Before the pandemic, some of the elderly may have been involved in actively supporting their families, friends, and neighbours by taking care of children, groceries, cooking, and other needs. This could not be done anymore, leading to a sense of isolation, unworthiness, and a lack of purpose. Relatives would have been concerned about the possibility of depression creeping in on their elders.
Practically this was a complete social isolation situation and not just from family members. These elders could not attend any activities with their loved ones. There were not even any activities to attend as these were all cancelled. Social distancing had to be imposed in all public places such as shops or hairdressers. The world had all of a sudden become cold, and this pushed the elderly’s resilience to its limits, causing more mental health issues than ever before: a trauma whose residue is still to be experienced.

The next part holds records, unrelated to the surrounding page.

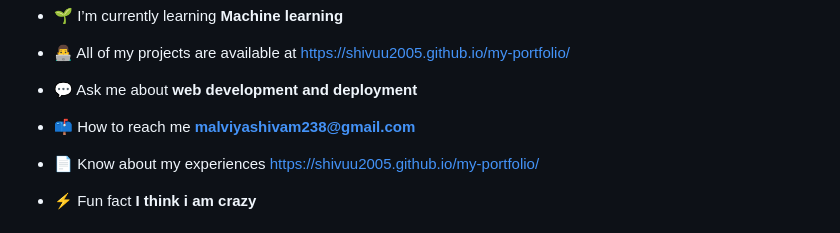
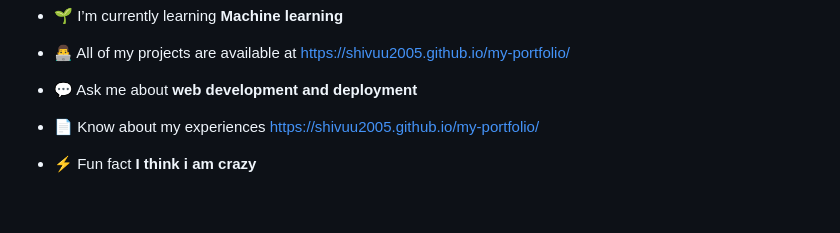
Before and after one commit to shivuu2005/my-portfolio, a Markdown page: README.md, the part around the change. GitHub-like rendering; blank space fills up the shorter version.

Commit message:
Remove email contact from README
Removed email contact information from README.

```diff
--- a/README.md
+++ b/README.md
@@ -9,7 +9,6 @@
 
 - 💬 Ask me about **web development and deployment**
 
-- 📫 How to reach me **malviyashivam238@gmail.com**
 
 - 📄 Know about my experiences [https://shivuu2005.github.io/my-portfolio/](https://shivuu2005.github.io/my-portfolio/)
 
```
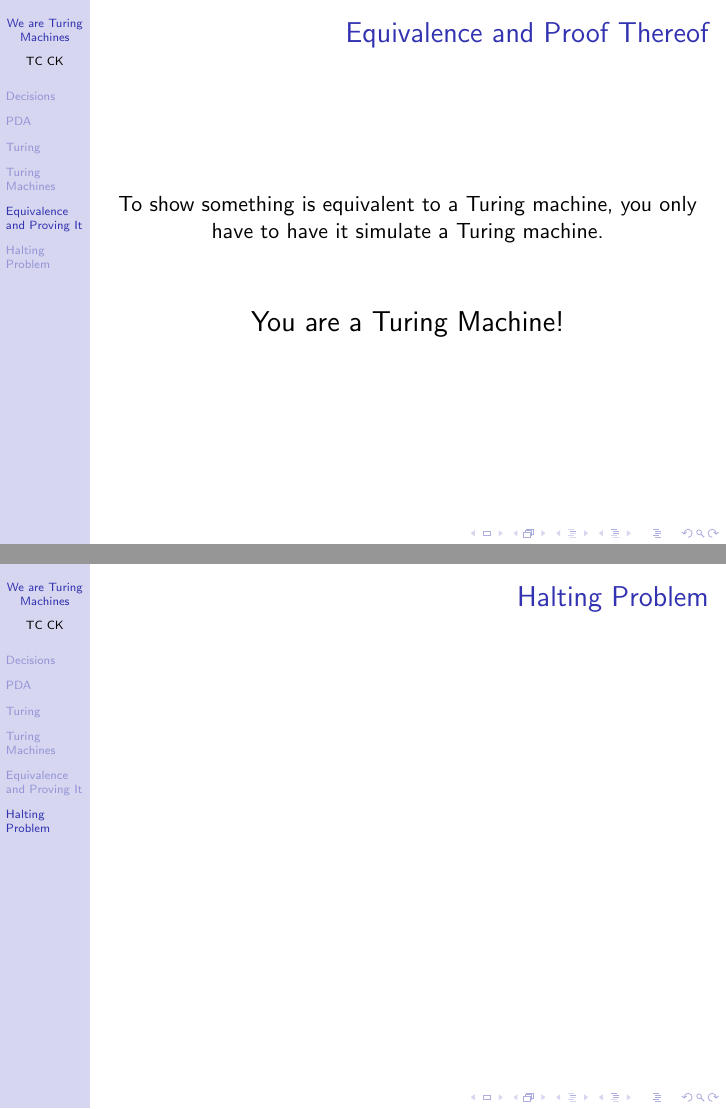
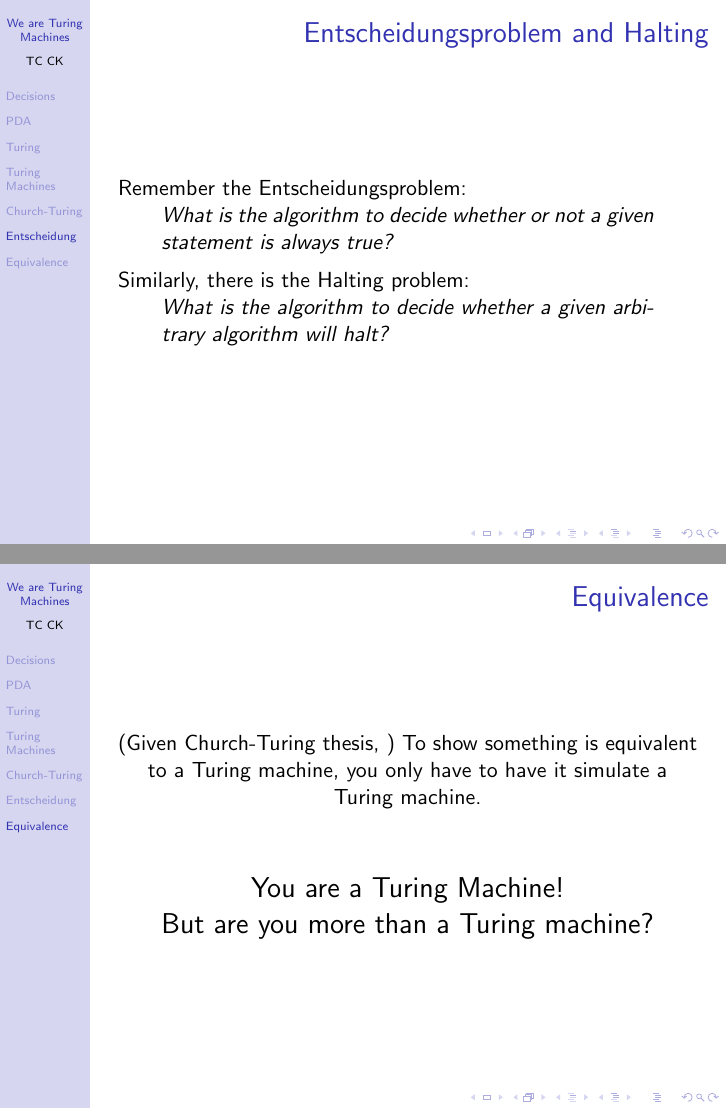
Before and after one commit to hugelgupf/turing-machine-pres, LaTeX slides (pres.tex): pages 12 and 13 of 13 before the commit and pages 14 and 15 of 15 after it, joined at a grey line. Compiled offline with pdfLaTeX.

Commit message:
My edits and slides on entscheidung, halting, church-turing, equivalence.

```diff
--- a/pres.tex
+++ b/pres.tex
@@ -74,7 +74,7 @@
     After math broke, Hilbert asked an important question:
 
     \begin{quote}
-      What is the algorithm to decide whether or not a given theorem is always
+      What is the algorithm to decide whether or not a given statement is always
       true?
     \end{quote}
 
@@ -170,5 +176,3 @@
 \end{frame}
 
-\section{Equivalence and Proving It}
 \begin{frame}
-  \frametitle{Equivalence and Proof Thereof}
@@ -175,18 +199,35 @@
+\section{Entscheidung}
+\begin{frame}
+  \frametitle{Entscheidungsproblem and Halting}
+
+  Remember the Entscheidungsproblem:
+    \begin{quote}
+      What is the algorithm to decide whether or not a given statement is always
+      true?
+    \end{quote}
+
+  Similarly, there is the Halting problem:
+  \begin{quote}
+    What is the algorithm to decide whether a given arbitrary algorithm will
+    halt?
+  \end{quote}
+
+\end{frame}
+
+\section{Equivalence}
+\begin{frame}
+  \frametitle{Equivalence}
 
   \begin{center}
-    To show something is equivalent to a Turing machine, you only have to
-    have it simulate a Turing machine.
+    (Given Church-Turing thesis, ) To show something is equivalent to a Turing
+    machine, you only have to have it simulate a Turing machine.
 
     \vspace{10mm}
 
     \Large You are a Turing Machine!
+
+    But are you more than a Turing machine?
   \end{center}
 \end{frame}
 
-\section{Halting Problem}
-\begin{frame}
-  \frametitle{Halting Problem}
-
-\end{frame}
-
 \end{document}
```
Also changed, not shown: pres.tex (60 more changed lines).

Abbott, A. (2021). COVID’s mental-health toll: how scientists are tracking a surge in depression. Nature, 590(7845), 194-195. doi: 10.1038/d41586-021-00175-z
El-Gabalawy, R., & Sommer, J. (2021). “We Are at Risk Too”: The Disparate Mental Health Impacts of the Pandemic on Younger Generations: Nous Sommes Aussi à Risque: Les Effets Disparates de la Pandémie Sur la Santé Mentale des Générations Plus Jeunes. The Canadian Journal Of Psychiatry, 66(7), 634-644. doi: 10.1177/0706743721989162
Galea, M., Sammut, A., Grech, P., Scerri, J., Calleja Bitar, D., & Dimech Sant, S. (2022). Psychosocial Impact of COVID-19 on Malta’s Elderly. Athens Journal Of Health And Medical Sciences, 9(1), 11-22. doi: 10.30958/ajhms.9-1-1
Data was collected over an 8 month period (April 2020 – March 2021). Each month included data from 500 participants. The study was anonymous.
Javed, B., Sarwer, A., Soto, E., & Mashwani, Z. (2020). The coronavirus (COVID‐19) pandemic’s impact on mental health. The International Journal Of Health Planning And Management, 35(5), 993-996. doi: 10.1002/hpm.3008